**Problem to solve:**
Because only the text is wanted, repeat the records below exactly and omit the pictures.

Recorded information section start

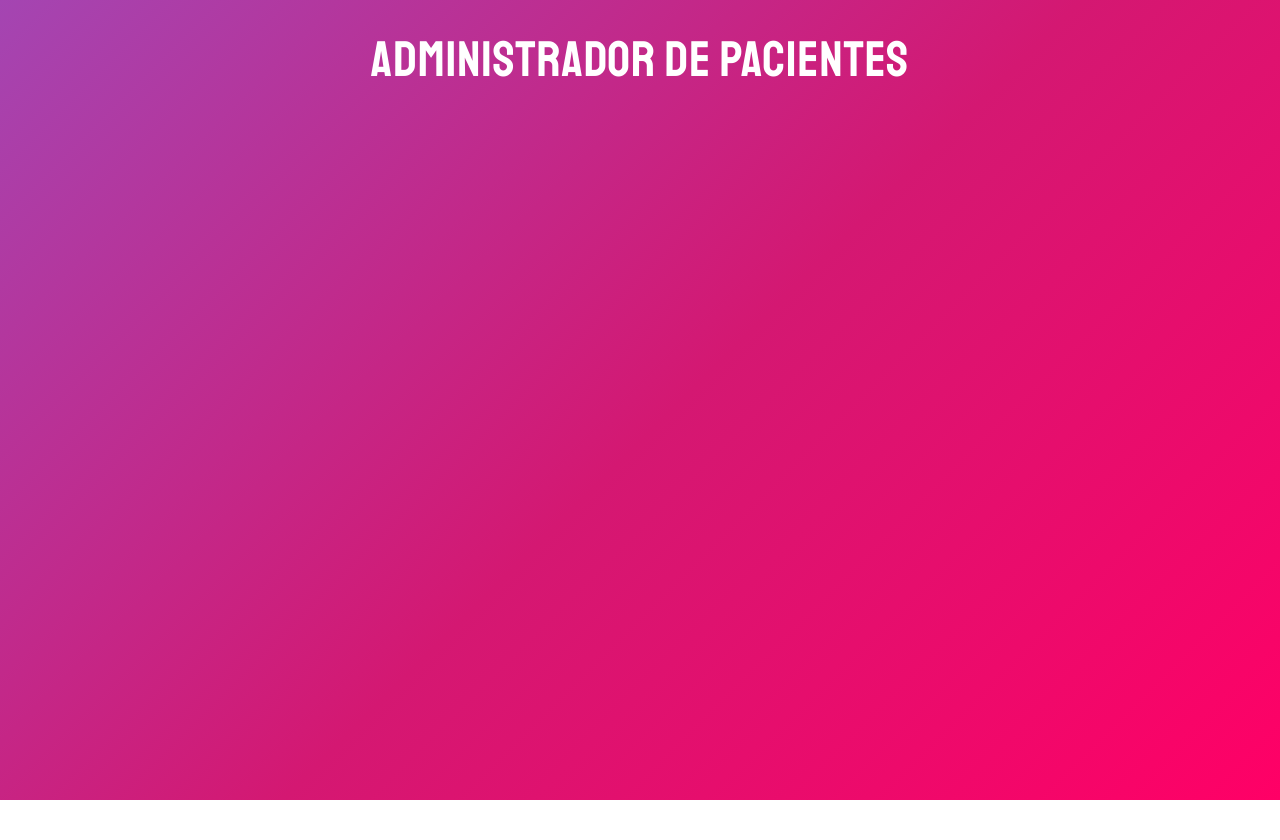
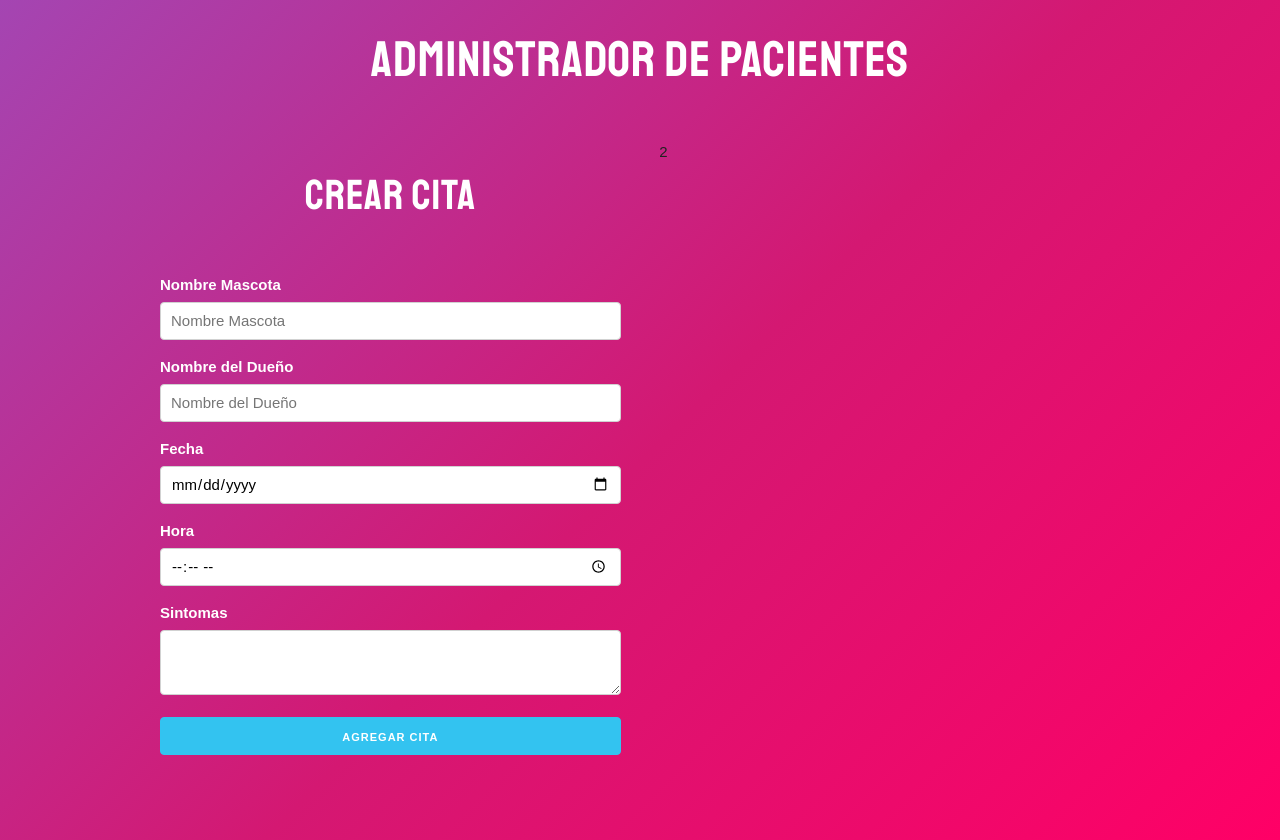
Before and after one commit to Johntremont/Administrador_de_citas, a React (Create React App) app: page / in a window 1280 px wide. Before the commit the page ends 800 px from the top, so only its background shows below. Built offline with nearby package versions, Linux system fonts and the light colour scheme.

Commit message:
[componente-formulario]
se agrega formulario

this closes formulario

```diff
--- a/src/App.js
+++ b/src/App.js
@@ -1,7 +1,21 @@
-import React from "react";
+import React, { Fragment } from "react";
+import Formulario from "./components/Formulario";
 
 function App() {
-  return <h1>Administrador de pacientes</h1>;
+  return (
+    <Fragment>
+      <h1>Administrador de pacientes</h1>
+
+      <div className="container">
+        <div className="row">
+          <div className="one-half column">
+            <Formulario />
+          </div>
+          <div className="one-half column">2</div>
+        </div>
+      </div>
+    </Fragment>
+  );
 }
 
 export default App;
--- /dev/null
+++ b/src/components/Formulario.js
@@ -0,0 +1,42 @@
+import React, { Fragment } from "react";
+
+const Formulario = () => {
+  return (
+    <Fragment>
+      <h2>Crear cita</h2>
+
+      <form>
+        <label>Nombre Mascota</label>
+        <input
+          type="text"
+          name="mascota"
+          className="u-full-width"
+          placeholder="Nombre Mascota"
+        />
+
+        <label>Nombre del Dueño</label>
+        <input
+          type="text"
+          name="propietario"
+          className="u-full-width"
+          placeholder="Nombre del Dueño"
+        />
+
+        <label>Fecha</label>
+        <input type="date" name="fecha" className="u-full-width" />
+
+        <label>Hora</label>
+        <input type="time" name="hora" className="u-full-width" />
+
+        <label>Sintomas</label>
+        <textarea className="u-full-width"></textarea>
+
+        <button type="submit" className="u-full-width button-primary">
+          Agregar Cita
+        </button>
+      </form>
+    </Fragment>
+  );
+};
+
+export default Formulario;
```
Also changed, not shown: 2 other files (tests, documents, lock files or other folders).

Recorded information section end

**Response to the task:**
Before and after one commit to Johntremont/Administrador_de_citas, a React (Create React App) app: page / in a window 1280 px wide. Before the commit the page ends 800 px from the top, so only its background shows below. Built offline with nearby package versions, Linux system fonts and the light colour scheme.

Commit message:
[componente-formulario]
se agrega formulario

this closes formulario

```diff
--- a/src/App.js
+++ b/src/App.js
@@ -1,7 +1,21 @@
-import React from "react";
+import React, { Fragment } from "react";
+import Formulario from "./components/Formulario";
 
 function App() {
-  return <h1>Administrador de pacientes</h1>;
+  return (
+    <Fragment>
+      <h1>Administrador de pacientes</h1>
+
+      <div className="container">
+        <div className="row">
+          <div className="one-half column">
+            <Formulario />
+          </div>
+          <div className="one-half column">2</div>
+        </div>
+      </div>
+    </Fragment>
+  );
 }
 
 export default App;
--- /dev/null
+++ b/src/components/Formulario.js
@@ -0,0 +1,42 @@
+import React, { Fragment } from "react";
+
+const Formulario = () => {
+  return (
+    <Fragment>
+      <h2>Crear cita</h2>
+
+      <form>
+        <label>Nombre Mascota</label>
+        <input
+          type="text"
+          name="mascota"
+          className="u-full-width"
+          placeholder="Nombre Mascota"
+        />
+
+        <label>Nombre del Dueño</label>
+        <input
+          type="text"
+          name="propietario"
+          className="u-full-width"
+          placeholder="Nombre del Dueño"
+        />
+
+        <label>Fecha</label>
+        <input type="date" name="fecha" className="u-full-width" />
+
+        <label>Hora</label>
+        <input type="time" name="hora" className="u-full-width" />
+
+        <label>Sintomas</label>
+        <textarea className="u-full-width"></textarea>
+
+        <button type="submit" className="u-full-width button-primary">
+          Agregar Cita
+        </button>
+      </form>
+    </Fragment>
+  );
+};
+
+export default Formulario;
```
Also changed, not shown: 2 other files (tests, documents, lock files or other folders).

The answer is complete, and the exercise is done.